When Tom Glavine achieved a feat only 22 others had achieved before him, many said that was going to be the last time a pitcher won 300 games. Over time, 300 wins has become a magnificent and magical feat that is only achieved by pitchers who are durable, dominant, and wise. The feat requires many skills and is widely regarded as the "magic" number which guarentees a pitcher entry into the Baseball Hall of Fame.
There is one pitcher, however, who is ever so close to the amazing feat. Yet, no one seems to care. All I seemed to hear when Glavine reached the plateau last season, was that this is the last time that a pitcher will win 300 games in a career.
Well guess what? Randy Johnson, the Big Unit himself, has 294 wins. Granted there is a slim chance he will win out and reach 300 this season, but he's extremely close to a number only achieved 4 time in the past two decades.
With this achievement, Johnson would also gain admission to a more exclusive club.
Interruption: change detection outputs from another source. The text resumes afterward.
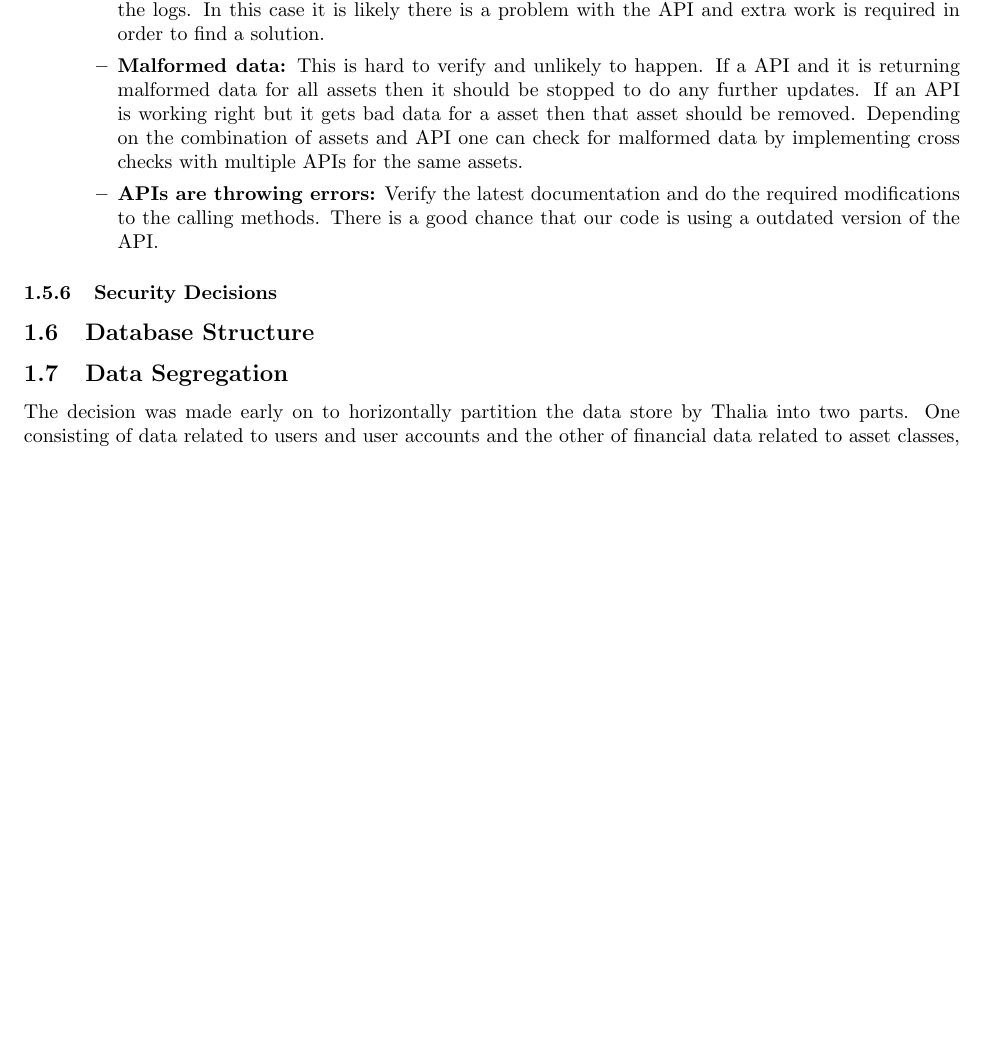
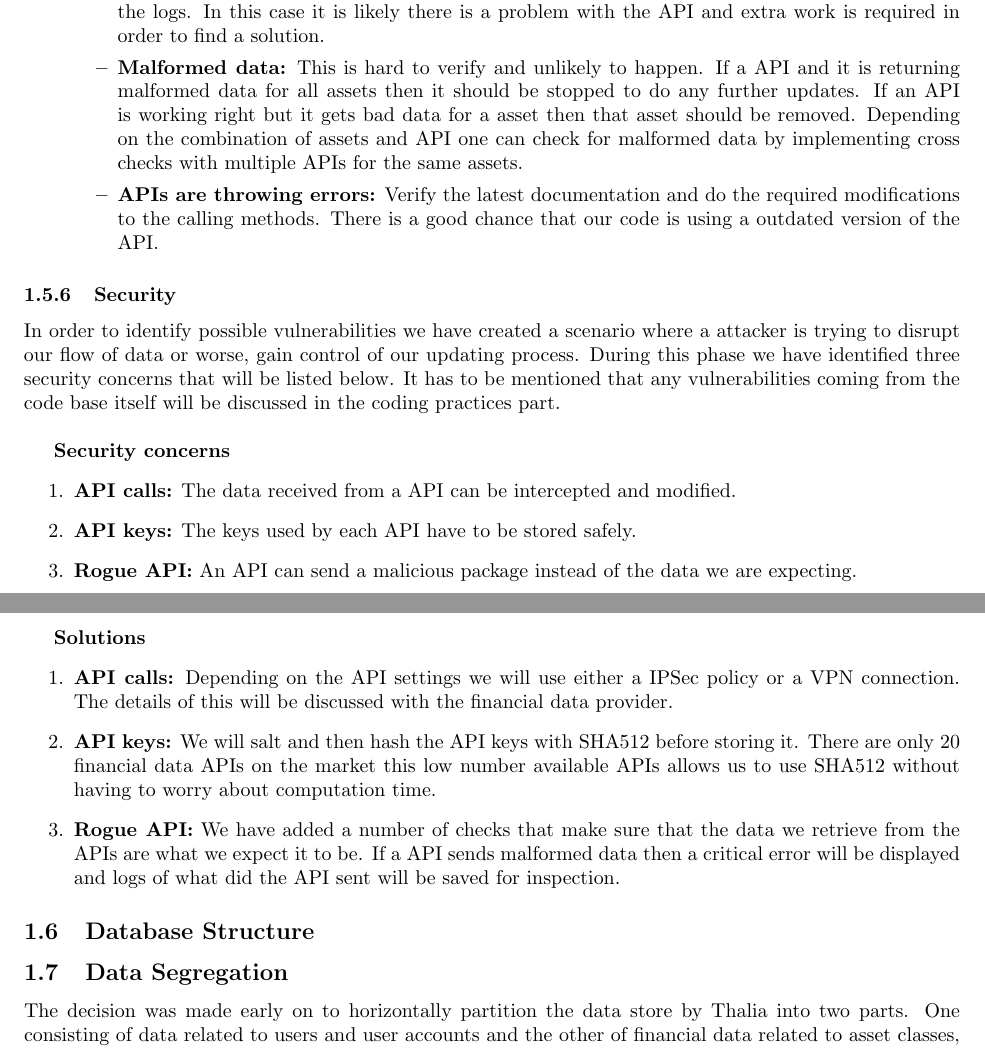
Before and after one commit to Veluga/Thalia-Backtesting-Tool, a LaTeX document (Report/04Design/design.tex): part of page 8 of 9 before the commit and two parts of pages 8 and 9 of 9 after it, the two joined at a grey line, cut so that both start at the same text, the shorter picture padded with empty space. Compiled offline with pdfLaTeX; a LaTeX package or settings file that is missing is left out.

Commit message:
added the security subsection

```diff
--- a/Report/04Design/design.tex
+++ b/Report/04Design/design.tex
@@ -227,7 +228,23 @@ An extensive logging mechanism that logs information from all running parts of t
     \end{itemize}
 \end{itemize}
 
-\subsubsection{Security Decisions}
+\subsubsection{Security}
+In order to identify possible vulnerabilities we have created a scenario where a attacker is trying to disrupt our flow of data or worse, gain control of our updating process. During this phase we have identified three security concerns that will be listed below. It has to be mentioned that any vulnerabilities coming  from the code base itself will be discussed in the coding practices part.\newline
+
+\textbf{Security concerns}
+\begin{enumerate}
+    \item \textbf{API calls:} The data received from a API can be intercepted and modified.
+    \item \textbf{API keys:} The keys used by each API have to be stored safely.
+    \item \textbf{Rogue API:} An API can send a malicious package instead of the data we are expecting.
+\end{enumerate}
+
+\textbf{Solutions}
+\begin{enumerate}
+    \item \textbf{API calls:} Depending on the API settings we will use either a IPSec policy or a VPN connection. The details of this will be discussed with the financial data provider.
+    \item \textbf{API keys:} We will salt and then hash the API keys with SHA512 before storing it. There are only 20 financial data APIs on the market this low number available APIs allows us to use SHA512 without having to worry about computation time.
+    \item \textbf{Rogue API:} We have added a number of checks that make sure that the data we retrieve from the APIs are what we expect it to be. If a API sends malformed data then a critical error will be displayed and logs of what did the API sent will be saved for inspection.
+\end{enumerate}
+
 
 
 \subsection{Database Structure}
```
Also changed, not shown: Report/04Design/design.tex (3 more changed lines).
The 300 win-3,000 strikeout club. Johnson will be the 10th member of this esteemed club, joining the likes of greats such as Nolan Ryan, Tom Seaver, Phil Niekro, etc.
At the end of Johnson's career, the question will be raised: Is Randy Johnson a Hall of Famer?
My answer? Yes, he's a surefire hall of famer.
If you take a look at the stats, it's an easy answer. A career 3.25 ERA, 4,755 Ks (2nd all time), career WHIP of 1.17, career BAA of .220, and 3 seasons of 20+ wins (including a 24-5 season back in '02).
He's had a dominant fastball throughout his career, and has won the Cy Young award 5 time, the 2nd most total in all of MLB history. He's been an All-Star 10 times in his career, and he won a World Series in 2001 (he was co-MVP).
We can't forget his no-hitter 18 years ago, and we definitely can't forget his perfect game just 4 years ago. That perfect game set the record for oldest pitcher to throw a perfect game.
The Big Unit has been a dominating and intimidating presence on the mound for decades, and he's easily one of the best pitchers in recent memory.